A ketogenic diet is any diet that is low enough in carbohydrates to increase ketone production over what is normally produced. For the nerdy types out there, this means an increase from ‘normal’ ketone (BOHB) levels in the blood of around 0.1-0.2 mmol/L to over 0.5 mmol/L, the level that we refer to as ‘Nutritional Ketosis’. Usually, this means a carb intake of less than 10-15% of your total daily calories (but individual results vary widely).1

What are ‘ketones’?

The ketone bodies are fuels derived from fat and some amino acids (from protein) which the brain and most tissue in the body can use for fuel. The ketone bodies are acetoacetate, ß-hydroxybutyric acid (BOHB) and acetone.

Does keto support the brain?

Neurodegeneration, or the breakdown of neurons and the resulting loss of cognitive function, memory, and other functions of the brain, is becoming increasingly common. In addition to the neurodegenerative disorders Alzheimer’s disease, amyotrophic lateral sclerosis, Parkinson’s disease, and Huntington’s disease, age-related cognitive decline, not to mention mental health challenges, are a concern for many of us, especially as we age.

The potential role of ketogenic diets for brain health has been hinted at for over a century and keto diets have been used to successfully treat childhood epilepsy since the 1920s.2-5 Evidence is now emerging that keto-diets help to support the brain and might reduce neurodegeneration. Both calorie-restricted diets and ketogenic diets are neuroprotective,6 probably due to reduced glucose-related damage to neurons and elevation of ketones and resultant reductions in oxidation and inflammation.7

Research has shown that:

  • Elevated ketones improve memory in adults with Alzheimer’s and reviews of the evidence show a positive role for the keto-diet in its treatment. Early research also suggests that keto can reduce Parkinson’s disease activity.8, 9
  • The keto-diet has been easily tolerated by Alzheimer’s patients while improving cognition and memory performance vs a higher-carbohydrate control group.10, 11
  • Case study evidence is also beginning to show mood stabilising effects from the ketogenic diet used to treat type 2 bipolar disorder. 12
  • Because of their anti-inflammatory actions and due to their availability as a priority fuel source for the brain, ketones are also considered a potential adjunct treatment for brain injury.13
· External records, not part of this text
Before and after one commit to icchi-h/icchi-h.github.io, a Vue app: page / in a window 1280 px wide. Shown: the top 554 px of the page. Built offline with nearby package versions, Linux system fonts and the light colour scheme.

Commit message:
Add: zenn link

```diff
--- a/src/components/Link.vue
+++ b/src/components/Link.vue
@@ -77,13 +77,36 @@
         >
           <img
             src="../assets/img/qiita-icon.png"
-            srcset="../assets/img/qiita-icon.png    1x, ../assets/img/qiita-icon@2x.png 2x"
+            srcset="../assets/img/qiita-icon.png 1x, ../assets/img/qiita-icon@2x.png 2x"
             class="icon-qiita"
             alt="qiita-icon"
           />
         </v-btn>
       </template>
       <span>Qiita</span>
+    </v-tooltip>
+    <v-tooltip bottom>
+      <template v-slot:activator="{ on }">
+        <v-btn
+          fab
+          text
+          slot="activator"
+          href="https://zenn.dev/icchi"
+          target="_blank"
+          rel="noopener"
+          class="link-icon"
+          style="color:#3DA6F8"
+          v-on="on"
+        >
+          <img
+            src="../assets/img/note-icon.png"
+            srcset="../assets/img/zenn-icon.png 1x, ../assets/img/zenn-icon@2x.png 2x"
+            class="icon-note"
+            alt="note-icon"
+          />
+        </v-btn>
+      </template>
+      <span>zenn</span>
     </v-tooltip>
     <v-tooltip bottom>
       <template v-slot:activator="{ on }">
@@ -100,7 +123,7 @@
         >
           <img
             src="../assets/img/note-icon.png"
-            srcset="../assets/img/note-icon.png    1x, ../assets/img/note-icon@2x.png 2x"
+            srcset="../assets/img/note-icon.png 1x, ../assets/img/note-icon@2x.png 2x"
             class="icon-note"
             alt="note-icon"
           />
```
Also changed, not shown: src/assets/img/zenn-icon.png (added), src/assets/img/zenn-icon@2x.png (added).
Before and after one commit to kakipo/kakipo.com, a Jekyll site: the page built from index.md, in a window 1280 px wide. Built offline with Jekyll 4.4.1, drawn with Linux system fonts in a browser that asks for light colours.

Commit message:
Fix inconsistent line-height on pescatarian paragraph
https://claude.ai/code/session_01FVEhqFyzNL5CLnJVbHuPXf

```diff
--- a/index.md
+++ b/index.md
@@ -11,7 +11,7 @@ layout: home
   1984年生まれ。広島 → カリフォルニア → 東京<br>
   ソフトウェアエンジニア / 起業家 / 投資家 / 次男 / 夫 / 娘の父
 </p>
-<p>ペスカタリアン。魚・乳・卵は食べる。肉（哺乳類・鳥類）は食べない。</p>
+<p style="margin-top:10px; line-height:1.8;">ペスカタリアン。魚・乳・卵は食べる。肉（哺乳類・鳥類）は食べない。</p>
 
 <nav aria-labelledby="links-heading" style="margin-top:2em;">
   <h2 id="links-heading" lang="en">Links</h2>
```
A range of animal studies also suggests benefits to brain health with improved outcomes for animal models of Alzheimer’s, Huntington’s, and Parkinson’s diseases along with anxiety, and mental performance and memory.

Why do Ketones Have these Effects on the Brain?

Ketones are known to have a range of effects in the brain, including:

  • Reducing inflammation
  • Increasing fuel availability to brain cells
  • Reducing the negative effects of long-chain fat usage in the brain
  • Reduced ‘excitotoxic’ damage to brain cells
  • Increased neurogenesis (creation of new brain cells)

Which supplements support ketosis and ketogenesis?

Exogenous Ketones

Exogenous ketone supplements provide the main ‘fuel’ ketone (BOHB) directly to the body. They are considered to be a safe and effective way to increase ketone body concentrations.14

Medium-chain triglycerides (MCTs)

The most compelling evidence currently exists for the use of MCTs for ketogenesis, as they reliably and consistently increase ketone concentrations in the blood in a dose-dependent fashion.15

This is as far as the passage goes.